It really is a shame that baking as a hobby is deleterious to one’s waistline. It’s so nice to spend an afternoon baking, but then when you are done, you have an enormous delicious cake with no choice but to eat it. I have a slight plan to bake right before I have a shift at the hospital, so I can bring it to the break room and then share it among my many coworkers, but I have to be coordinated for that. And then maybe it’s terrible to offer up extra sweets for anyone, esp since 75% of our patients are diabetic. It’s a bad day when you have to cover four patients with insulin for three meals each. As an excuse, there are actually fewer donuts at work than I thought there would be and I don’t work that often.
I like to spend some mental energy during my shifts trying to come up with the “star patient interaction” of the day. Usually something amusing or interesting somebody says. I had a patient who had just gotten out of surgery. A little woozy, but not too bad. Got up to walk to the bathroom to pee. Was ordering dinner, chatting with their spouse etc. I asked, so from 0 to 10 what’s your pain right now? They looked at me and said when I’m sitting here and not moving, it’s like a 10. But then when I shift in the bed, it’s like way past a 10. I’m said, you know, the scale only goes up to a ten. And they looked at me and sighed and said, yeah, I know. Later, at dinner home with my family, I said I thought a 10 in pain meant that a T-Rex had ripped off your arm. And then Jeremy said, that doesn’t hurt for the first 30 seconds because you are in so much shock. And I agreed. But then I insisted that after the first 30 seconds it would be a 10. And then Jeremy said, well in about 3 minutes you would be dead because you’d be losing blood quickly and the T-rex, presumably, would still be after you so does it even matter that you were experiencing the worst pain imaginable for about 2 minutes? No one is going to rush on over with syringes full of fentanyl or dilaudid to help you out there.

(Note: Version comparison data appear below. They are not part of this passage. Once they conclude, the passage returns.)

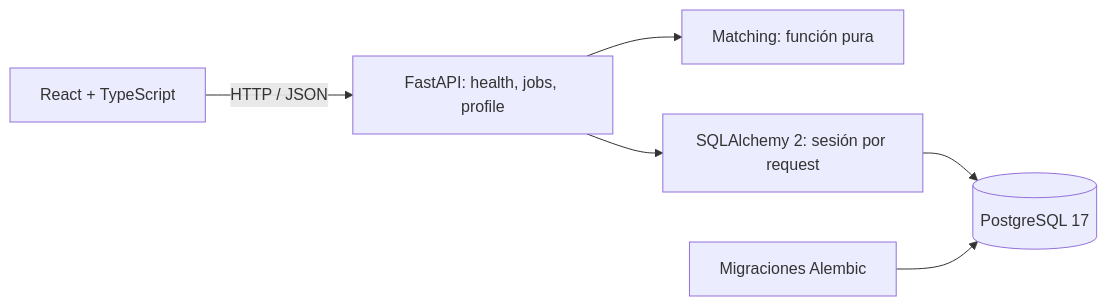
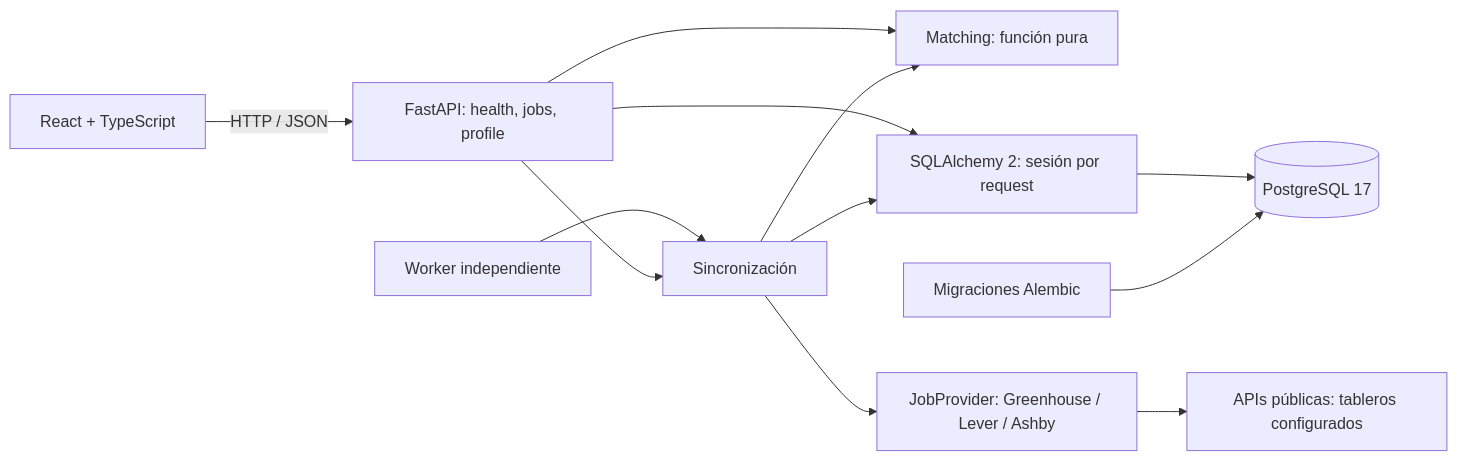
One commit to fedechiesa/jobhunter-ai changed the diagram in docs/ARCHITECTURE.md. Above: the diagram before and after it, drawn with Mermaid. The commit also changed other lines of this file and 44 other files, not shown here.

Commit message:
feat: add real job discovery and synchronization

````diff
--- a/docs/ARCHITECTURE.md
+++ b/docs/ARCHITECTURE.md
@@ -5,8 +5,14 @@
 ```mermaid
 flowchart LR
     UI[React + TypeScript] -->|HTTP / JSON| API[FastAPI: health, jobs, profile]
     API --> Matching[Matching: función pura]
     API --> ORM[SQLAlchemy 2: sesión por request]
     ORM --> DB[(PostgreSQL 17)]
     Alembic[Migraciones Alembic] --> DB
+    Worker[Worker independiente] --> Discovery[Sincronización]
+    API --> Discovery
+    Discovery --> Providers[JobProvider: Greenhouse / Lever / Ashby]
+    Providers --> Public[APIs públicas: tableros configurados]
+    Discovery --> ORM
+    Discovery --> Matching
 ```
````
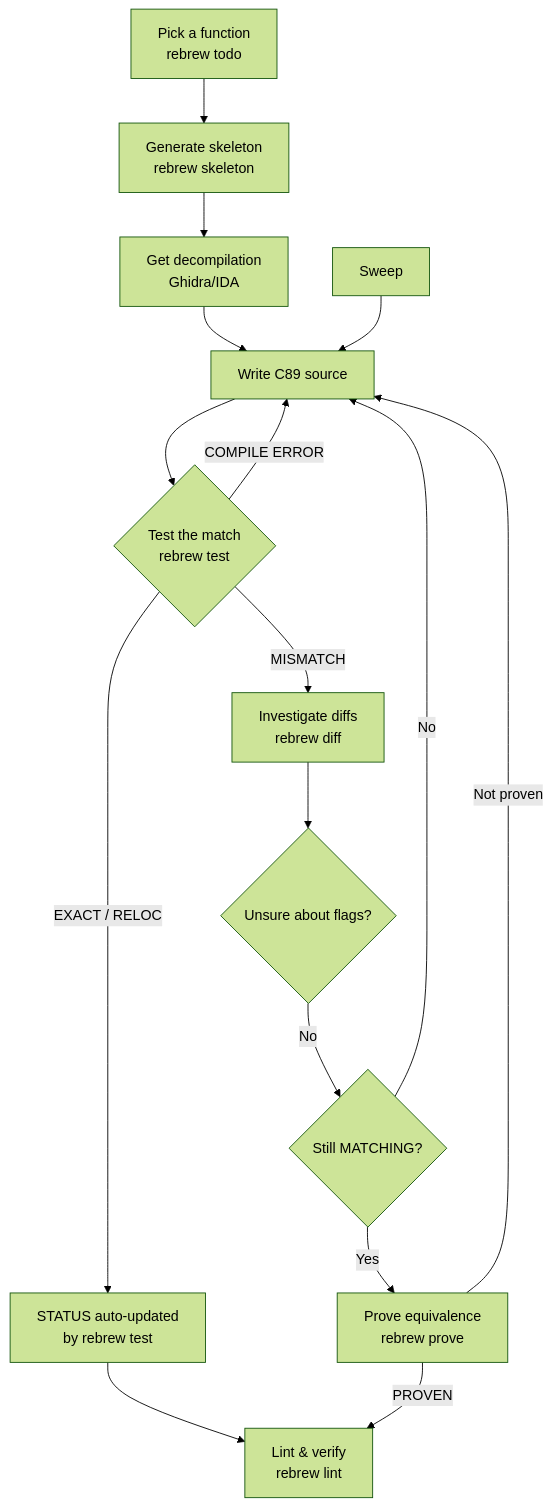
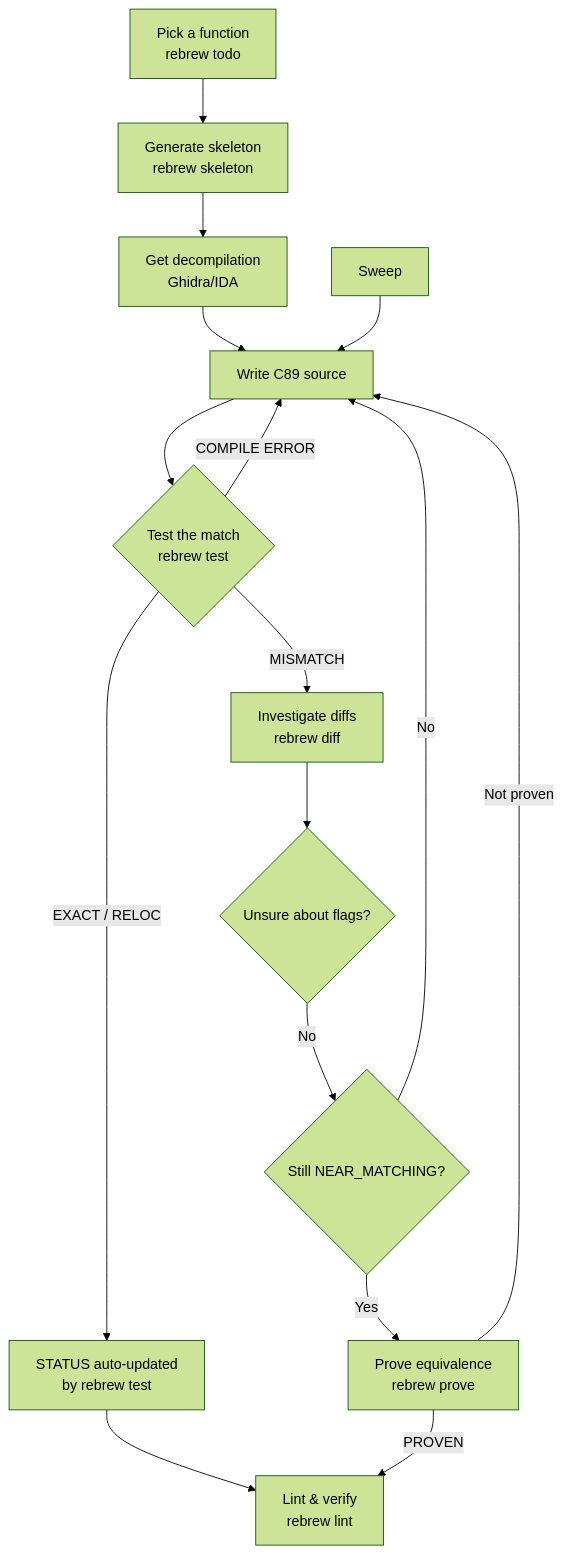
One commit to maci0/rebrew changed the diagram in docs/WORKFLOW.md. Above: the diagram before and after it, drawn with Mermaid (forest theme). The commit also changed other lines of this file and 81 other files, not shown here.

````diff
--- a/docs/WORKFLOW.md
+++ b/docs/WORKFLOW.md
@@ -115,18 +115,18 @@
 ```mermaid
 graph TD
     Pick[Pick a function<br/>rebrew todo] --> Gen[Generate skeleton<br/>rebrew skeleton]
     Gen --> Decomp[Get decompilation<br/>Ghidra/IDA]
     Decomp --> Write[Write C89 source]
     Write --> Test{Test the match<br/>rebrew test}
     Test -->|EXACT / RELOC| Done[STATUS auto-updated<br/>by rebrew test]
     Test -->|MISMATCH| Diff[Investigate diffs<br/>rebrew diff]
     Test -->|COMPILE ERROR| Write
     Done --> Lint[Lint & verify<br/>rebrew lint]
     Diff --> Flags{Unsure about flags?}
     Sweep --> Write
-    Flags -->|No| Prove{Still MATCHING?}
+    Flags -->|No| Prove{Still NEAR_MATCHING?}
     Prove -->|Yes| Symbolic[Prove equivalence<br/>rebrew prove]
     Symbolic -->|PROVEN| Lint
     Symbolic -->|Not proven| Write
     Prove -->|No| Write
 ```
````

Jeremy’s contribution to my hospital job was to buy a bunch of cheap chargers for my chargerless patients. You’d be surprised how often I get asked, do you have a charger I can borrow to charge my phone? It probably is 2nd only to, do you know when the doctor is coming by? I also get asked to validate parking, but not as often. Really nothing is sadder than a patient alone with a phone that’s out of juice who went to the ED in the morning and thought they’d be in and out, but instead, they were admitted and they had told no one where they were going. No one remembers anyone’s number anymore so they can’t even call their best friends. So Jeremy bought a bunch of cheap-o chargers for me to stash in my locker. Ones that hopefully will get returned to me, but OK if I don’t managed to get back.